Exercise prompt:
Please give the number of lines in the records below where the word "Nydus" occurs, and nothing else.

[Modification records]
────────────────

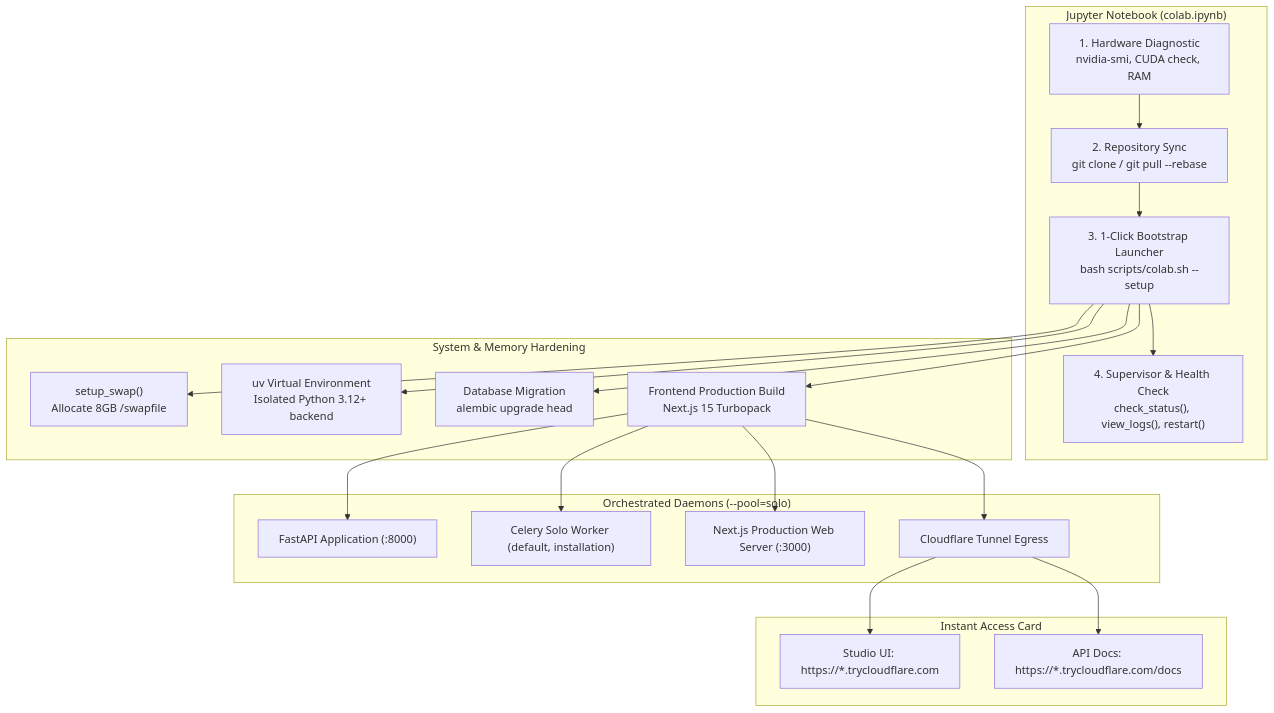
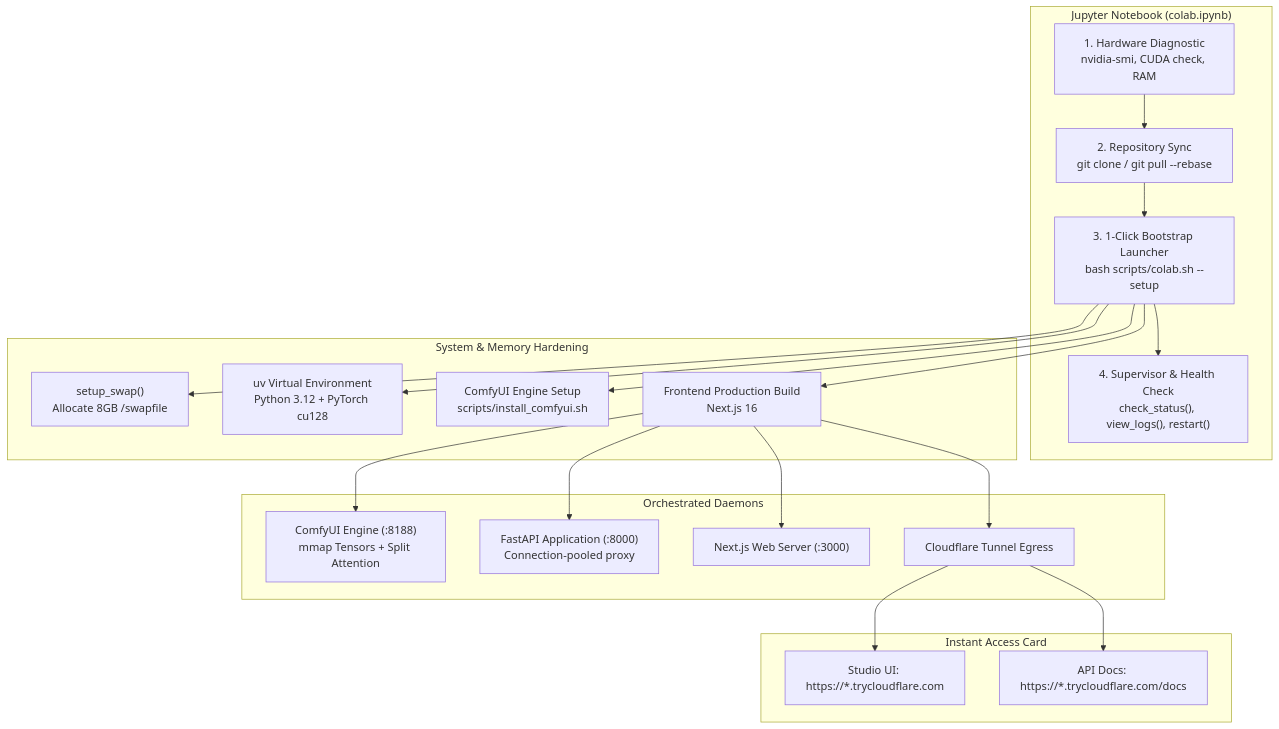
Before and after one commit to Silentzx2/AI_Studio: the diagram in Docs/COLAB_SETUP.md, drawn with Mermaid. The commit also changed other lines of this file and 216 other files, not shown here.

First line of the commit message:
feat(backend): rebuild backend around ComfyUI and ComfyUI-3D-Pack

````diff
--- a/Docs/COLAB_SETUP.md
+++ b/Docs/COLAB_SETUP.md
@@ -17,27 +17,27 @@
 ```mermaid
 flowchart TD
     subgraph ColabNotebook["Jupyter Notebook (colab.ipynb)"]
         A["1. Hardware Diagnostic<br/>nvidia-smi, CUDA check, RAM"] --> B["2. Repository Sync<br/>git clone / git pull --rebase"]
         B --> C["3. 1-Click Bootstrap Launcher<br/>bash scripts/colab.sh --setup"]
         C --> D["4. Supervisor & Health Check<br/>check_status(), view_logs(), restart()"]
     end
 
     subgraph ColabSystem["System & Memory Hardening"]
         C --> S1["setup_swap()<br/>Allocate 8GB /swapfile"]
-        C --> S2["uv Virtual Environment<br/>Isolated Python 3.12+ backend"]
-        C --> S3["Database Migration<br/>alembic upgrade head"]
-        C --> S4["Frontend Production Build<br/>Next.js 15 Turbopack"]
+        C --> S2["uv Virtual Environment<br/>Python 3.12 + PyTorch cu128"]
+        C --> S3["ComfyUI Engine Setup<br/>scripts/install_comfyui.sh"]
+        C --> S4["Frontend Production Build<br/>Next.js 16"]
     end
 
-    subgraph Services["Orchestrated Daemons (--pool=solo)"]
-        S4 --> D1["FastAPI Application (:8000)"]
-        S4 --> D2["Celery Solo Worker (default, installation)"]
-        S4 --> D3["Next.js Production Web Server (:3000)"]
+    subgraph Services["Orchestrated Daemons"]
+        S4 --> D1["ComfyUI Engine (:8188)<br/>mmap Tensors + Split Attention"]
+        S4 --> D2["FastAPI Application (:8000)<br/>Connection-pooled proxy"]
+        S4 --> D3["Next.js Web Server (:3000)"]
         S4 --> D4["Cloudflare Tunnel Egress"]
     end
 
     subgraph TunnelCard["Instant Access Card"]
         D4 --> U1["Studio UI: https://*.trycloudflare.com"]
         D4 --> U2["API Docs: https://*.trycloudflare.com/docs"]
     end
 ```
````
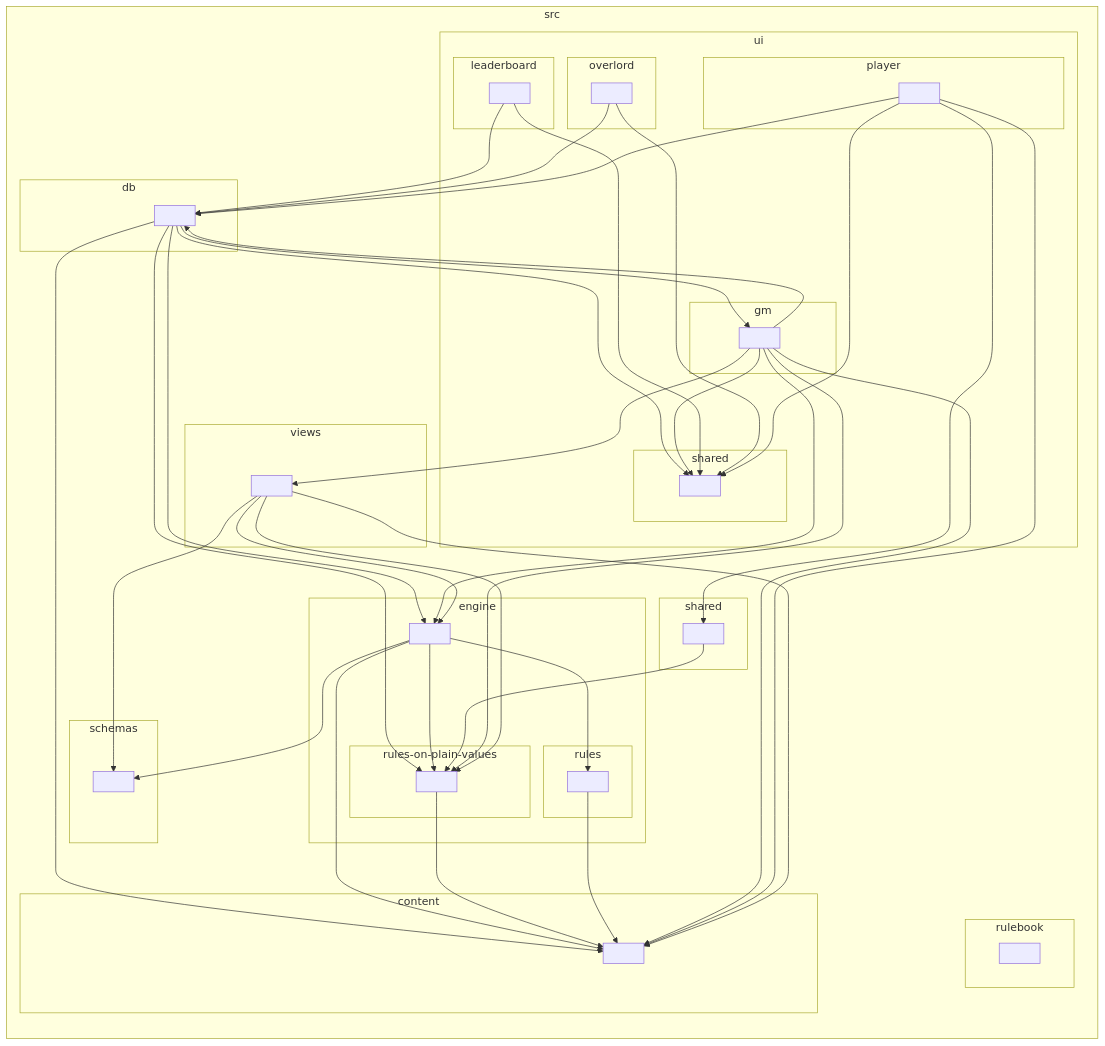
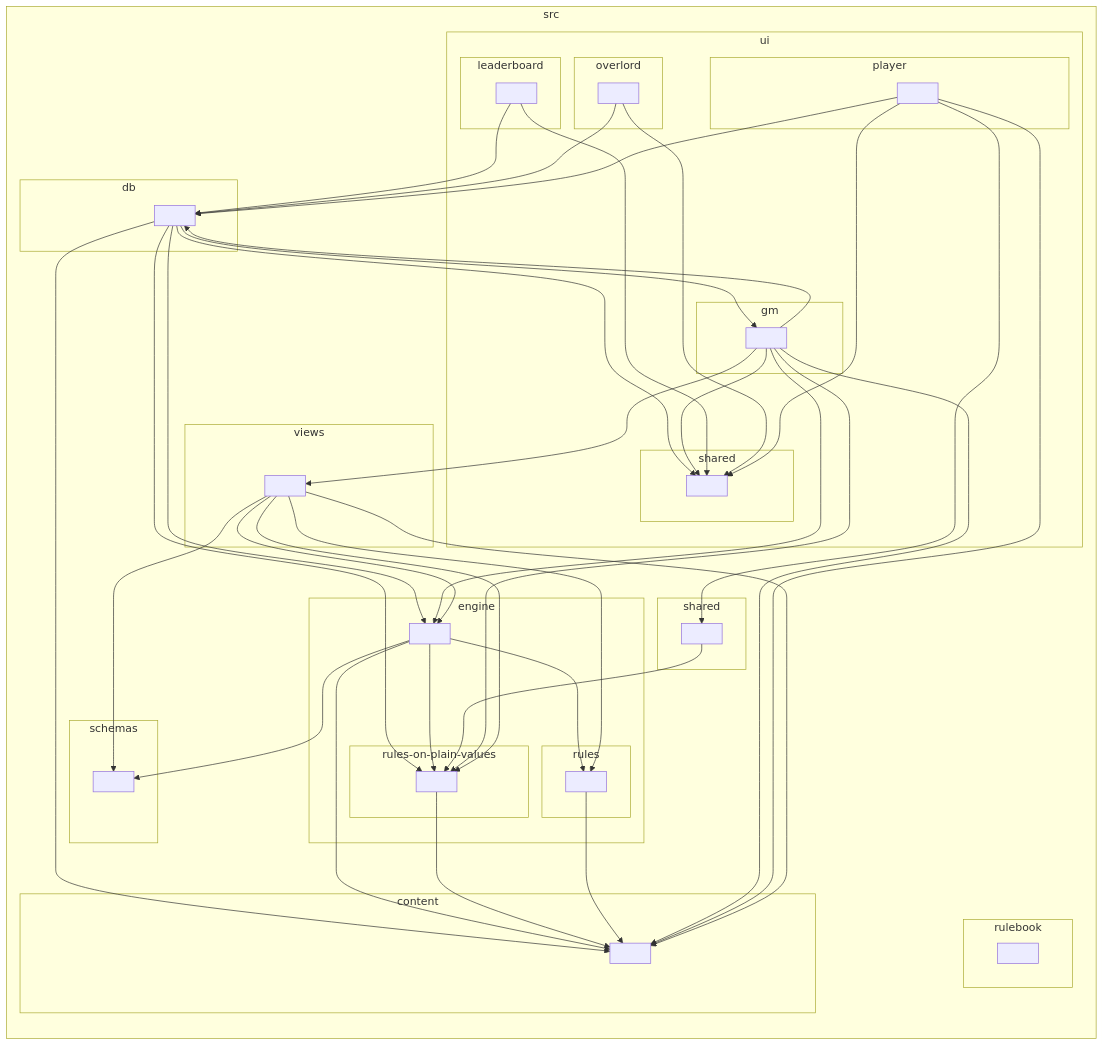
Before and after one commit to Nestalawe/kingdoms-call: the diagram in docs/ARCHITECTURE.md, drawn with Mermaid. The commit also changed other lines of this file and 32 other files, not shown here.

````diff
--- a/docs/ARCHITECTURE.md
+++ b/docs/ARCHITECTURE.md
@@ -226,80 +226,81 @@
 ```mermaid
 flowchart LR
 
 subgraph src["src"]
   subgraph src_content["content"]
     src_content_[" "]
   end
   subgraph src_db["db"]
     src_db_[" "]
   end
   subgraph src_engine["engine"]
     src_engine_[" "]
     subgraph src_engine_rules_on_plain_values["rules-on-plain-values"]
       src_engine_rules_on_plain_values_[" "]
     end
     subgraph src_engine_rules["rules"]
       src_engine_rules_[" "]
     end
   end
   subgraph src_rulebook["rulebook"]
     src_rulebook_[" "]
   end
   subgraph src_schemas["schemas"]
     src_schemas_[" "]
   end
   subgraph src_shared["shared"]
     src_shared_[" "]
   end
   subgraph src_ui["ui"]
     subgraph src_ui_gm["gm"]
       src_ui_gm_[" "]
     end
     subgraph src_ui_leaderboard["leaderboard"]
       src_ui_leaderboard_[" "]
     end
     subgraph src_ui_overlord["overlord"]
       src_ui_overlord_[" "]
     end
     subgraph src_ui_player["player"]
       src_ui_player_[" "]
     end
     subgraph src_ui_shared["shared"]
       src_ui_shared_[" "]
     end
   end
   subgraph src_views["views"]
     src_views_[" "]
   end
 end
 src_db_-->src_engine_rules_on_plain_values_
 src_db_-->src_ui_gm_
 src_db_-->src_ui_shared_
 src_db_-->src_content_
 src_db_-->src_engine_
 src_engine_-->src_content_
 src_engine_-->src_engine_rules_on_plain_values_
 src_engine_-->src_schemas_
 src_engine_-->src_engine_rules_
 src_engine_rules_on_plain_values_-->src_content_
 src_engine_rules_-->src_content_
 src_shared_-->src_engine_rules_on_plain_values_
 src_ui_gm_-->src_content_
 src_ui_gm_-->src_db_
 src_ui_gm_-->src_engine_
 src_ui_gm_-->src_ui_shared_
 src_ui_gm_-->src_engine_rules_on_plain_values_
 src_ui_gm_-->src_views_
 src_ui_leaderboard_-->src_db_
 src_ui_leaderboard_-->src_ui_shared_
 src_ui_overlord_-->src_db_
 src_ui_overlord_-->src_ui_shared_
 src_ui_player_-->src_content_
 src_ui_player_-->src_ui_shared_
 src_ui_player_-->src_shared_
 src_ui_player_-->src_db_
 src_views_-->src_engine_
 src_views_-->src_content_
 src_views_-->src_engine_rules_on_plain_values_
+src_views_-->src_engine_rules_
 src_views_-->src_schemas_
 ```
````
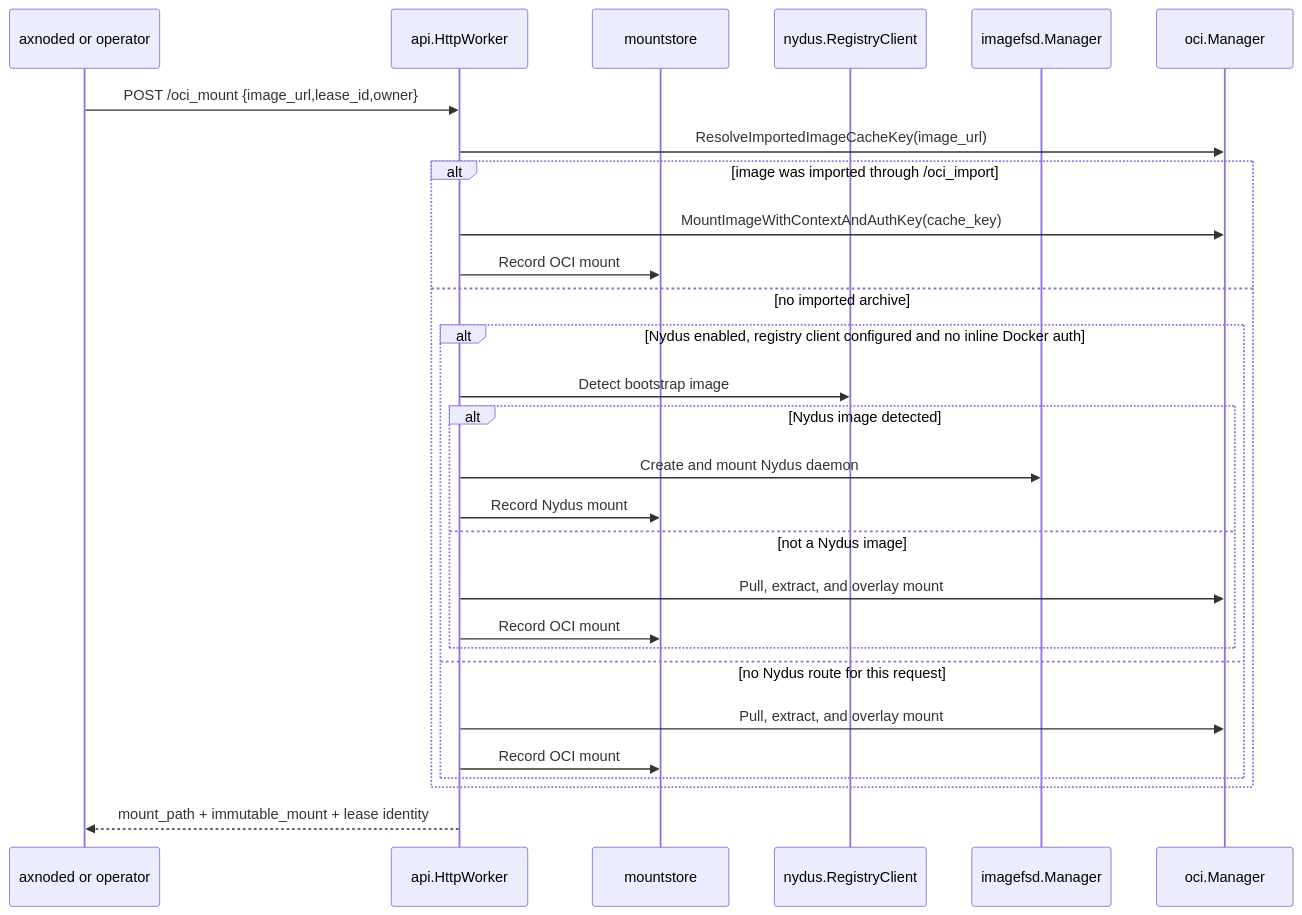
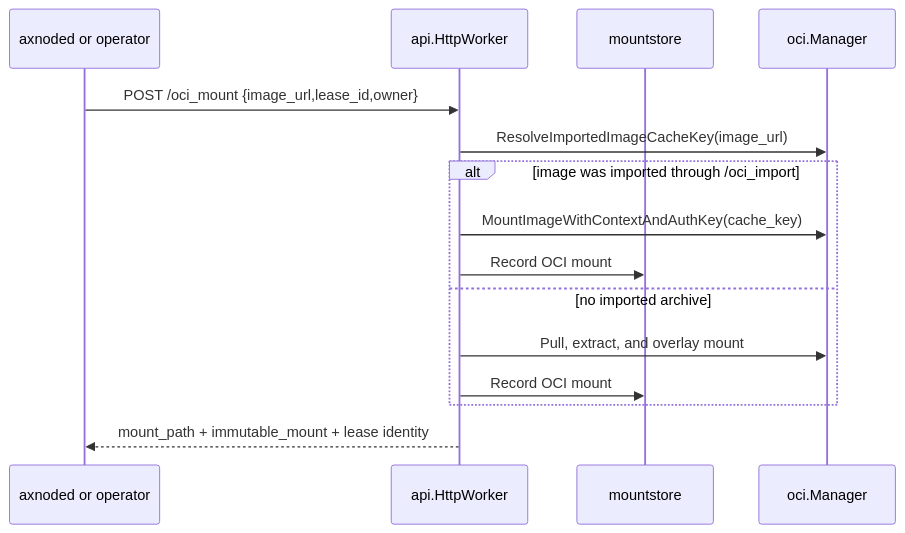
One commit to cofy-x/axern changed the second of 2 diagrams in runtime/imagemgr/docs/architecture.md. Above: the diagram before and after it, drawn with Mermaid. The commit also changed other lines of this file and 499 other files, not shown here.

````diff
--- a/runtime/imagemgr/docs/architecture.md
+++ b/runtime/imagemgr/docs/architecture.md
@@ -37,31 +34,18 @@
 ```mermaid
 sequenceDiagram
     participant Client as axnoded or operator
     participant API as api.HttpWorker
     participant Store as mountstore
-    participant Nydus as nydus.RegistryClient
-    participant IFSD as imagefsd.Manager
     participant OCI as oci.Manager
 
     Client->>API: POST /oci_mount {image_url,lease_id,owner}
     API->>OCI: ResolveImportedImageCacheKey(image_url)
     alt image was imported through /oci_import
         API->>OCI: MountImageWithContextAndAuthKey(cache_key)
         API->>Store: Record OCI mount
     else no imported archive
-        alt Nydus enabled, registry client configured and no inline Docker auth
-            API->>Nydus: Detect bootstrap image
-            alt Nydus image detected
-                API->>IFSD: Create and mount Nydus daemon
-                API->>Store: Record Nydus mount
-            else not a Nydus image
-                API->>OCI: Pull, extract, and overlay mount
-                API->>Store: Record OCI mount
-            end
-        else no Nydus route for this request
-            API->>OCI: Pull, extract, and overlay mount
-            API->>Store: Record OCI mount
-        end
+        API->>OCI: Pull, extract, and overlay mount
+        API->>Store: Record OCI mount
     end
     API-->>Client: mount_path + immutable_mount + lease identity
 ```
````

────────────────

Completed task:
8